The Maudsley Staging Method for Treatment-Resistant Depression: Prediction of Longer-Term Outcome and Persistence of Symptoms

Abebaw Fekadu, M.D.; Sarah C. Wooderson, Ph.D.; Kalypso Markopoulou, M.D.; and Anthony J. Cleare, Ph.D.

Published: May 19, 2009

Article Abstract

Objective: A recently proposed multidimensional method of staging treatment resistance in depression, the Maudsley Staging Method (MSM), has been shown to predict short-term outcome of treatment. This study tested whether the MSM predicts longer-term clinical outcome. We hypothesized that patients with higher scores on the MSM would experience a worse longer-term outcome in terms of time spent in a depressive episode and level of functional impairment.

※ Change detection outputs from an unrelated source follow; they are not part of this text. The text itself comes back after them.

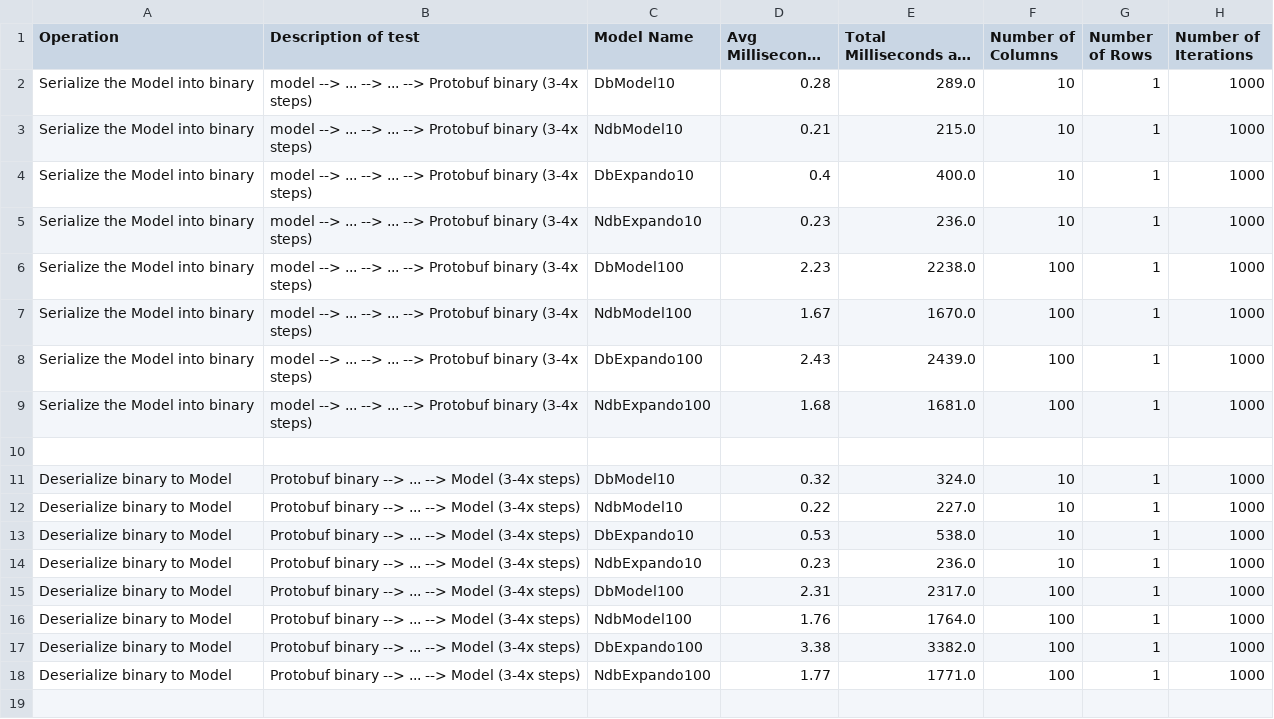
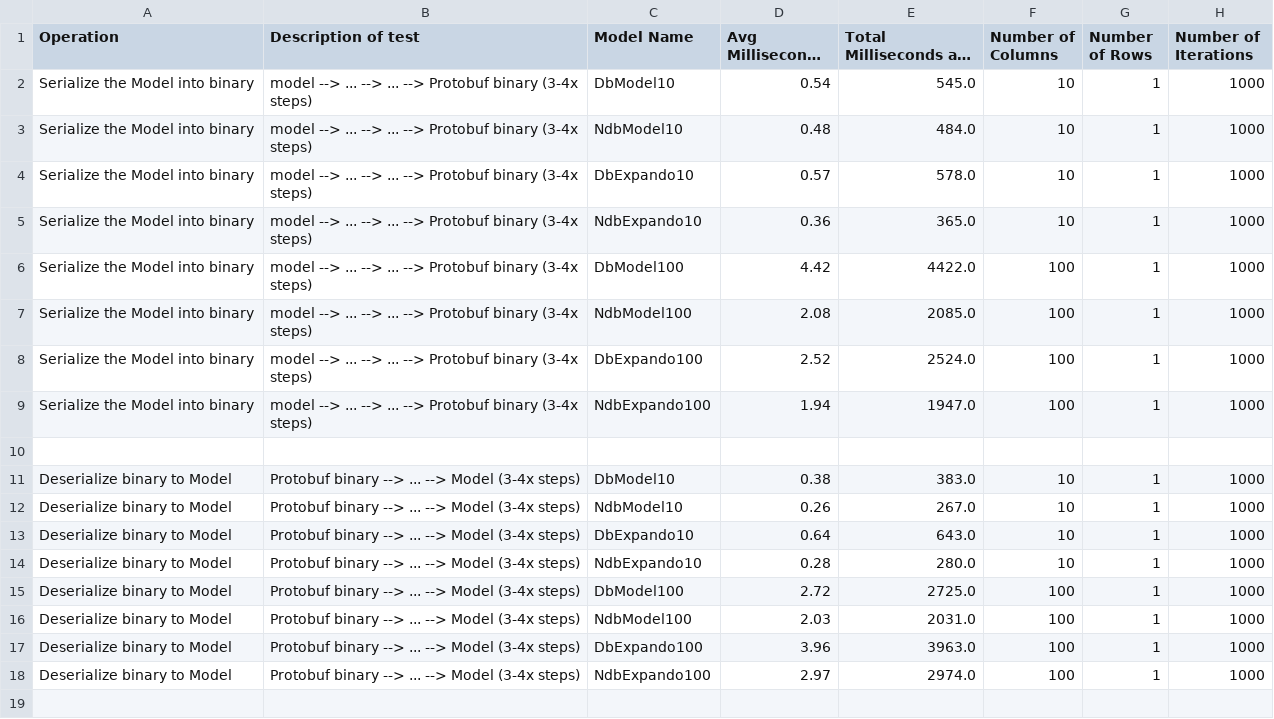
Before and after one commit to gnagel/datastore-performance, a CSV file: benchmark_serialization.csv, drawn as a sheet; only a part is shown; long unchanged cells end in …; the diff covers the shown part only; the diff names each change by its address in the sheet, - before the commit and + after, or states it on an @@ line.

```diff
--- a/benchmark_serialization.csv
+++ b/benchmark_serialization.csv
-D2 (Avg Milliseconds per call): 0.28
+D2 (Avg Milliseconds per call): 0.54
-E2: 289.0
+E2: 545.0
-D3 (Avg Milliseconds per call): 0.21
+D3 (Avg Milliseconds per call): 0.48
-E3: 215.0
+E3: 484.0
-D4 (Avg Milliseconds per call): 0.4
+D4 (Avg Milliseconds per call): 0.57
-E4: 400.0
+E4: 578.0
-D5 (Avg Milliseconds per call): 0.23
+D5 (Avg Milliseconds per call): 0.36
-E5: 236.0
+E5: 365.0
-D6 (Avg Milliseconds per call): 2.23
+D6 (Avg Milliseconds per call): 4.42
-E6: 2238.0
+E6: 4422.0
-D7 (Avg Milliseconds per call): 1.67
+D7 (Avg Milliseconds per call): 2.08
-E7: 1670.0
+E7: 2085.0
-D8 (Avg Milliseconds per call): 2.43
+D8 (Avg Milliseconds per call): 2.52
-E8: 2439.0
+E8: 2524.0
-D9 (Avg Milliseconds per call): 1.68
+D9 (Avg Milliseconds per call): 1.94
-E9: 1681.0
+E9: 1947.0
-D11 (Avg Milliseconds per call): 0.32
+D11 (Avg Milliseconds per call): 0.38
-E11: 324.0
+E11: 383.0
-D12 (Avg Milliseconds per call): 0.22
+D12 (Avg Milliseconds per call): 0.26
-E12: 227.0
+E12: 267.0
-D13 (Avg Milliseconds per call): 0.53
+D13 (Avg Milliseconds per call): 0.64
-E13: 538.0
+E13: 643.0
-D14 (Avg Milliseconds per call): 0.23
+D14 (Avg Milliseconds per call): 0.28
-E14: 236.0
+E14: 280.0
-D15 (Avg Milliseconds per call): 2.31
+D15 (Avg Milliseconds per call): 2.72
-E15: 2317.0
+E15: 2725.0
-D16 (Avg Milliseconds per call): 1.76
+D16 (Avg Milliseconds per call): 2.03
-E16: 1764.0
+E16: 2031.0
-D17 (Avg Milliseconds per call): 3.38
+D17 (Avg Milliseconds per call): 3.96
-E17: 3382.0
+E17: 3963.0
-D18 (Avg Milliseconds per call): 1.77
+D18 (Avg Milliseconds per call): 2.97
-E18: 1771.0
+E18: 2974.0
```
Also changed, not shown: 118 edited cells elsewhere in this file, 1 other file.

Method: From May through July of 2008, we followed up patients with treatment-resistant depression discharged from an inpatient unit of an affective disorders service; all had MSM scores previously calculated from preadmission clinical data. We used the Longitudinal Interval Follow-up Evaluation (LIFE) chart to determine the monthly symptomatic course of depression blind to initial MSM scores. We employed a regression model to adjust for various confounding factors, including variable duration of follow-up, to determine the independent association of MSM scores with persistence of depressive disorder.

Results: We assessed 62 of 80 eligible patients (78%) in a median follow-up duration (interquartile range) of 29.5 (19.0-52.5) months. The MSM independently predicted (1) being in an episode for 50% or longer of the follow-up duration (OR‘ ‰=‘ ‰2.11, 95% CI‘ ‰=‘ ‰1.25 to 3.57), (2) being in an episode at the time of follow-up assessment (OR‘ ‰=‘ ‰1.89, 95% CI‘ ‰=‘ ‰1.17 to 3.05), (3) being persistently in an episode throughout the follow-up period (OR‘ ‰=‘ ‰2.01, 95% CI‘ ‰=‘ ‰1.14 to 3.54), and (4) total months spent in a depressive episode (OR‘ ‰=‘ ‰1.22, 95% CI‘ ‰=‘ ‰1.06 to 1.40). The MSM also predicted functional impairment. Antidepressant count and the Thase and Rush model did not independently predict persistence of depression or functional impairment.

Conclusion: The MSM appears to have reasonable predictive validity regarding the longer-term course of illness, particularly persistence of depressive episodes. The MSM may be a useful, and possibly an improved, alternative to existing models of staging of treatment-resistant depression.

Volume: 70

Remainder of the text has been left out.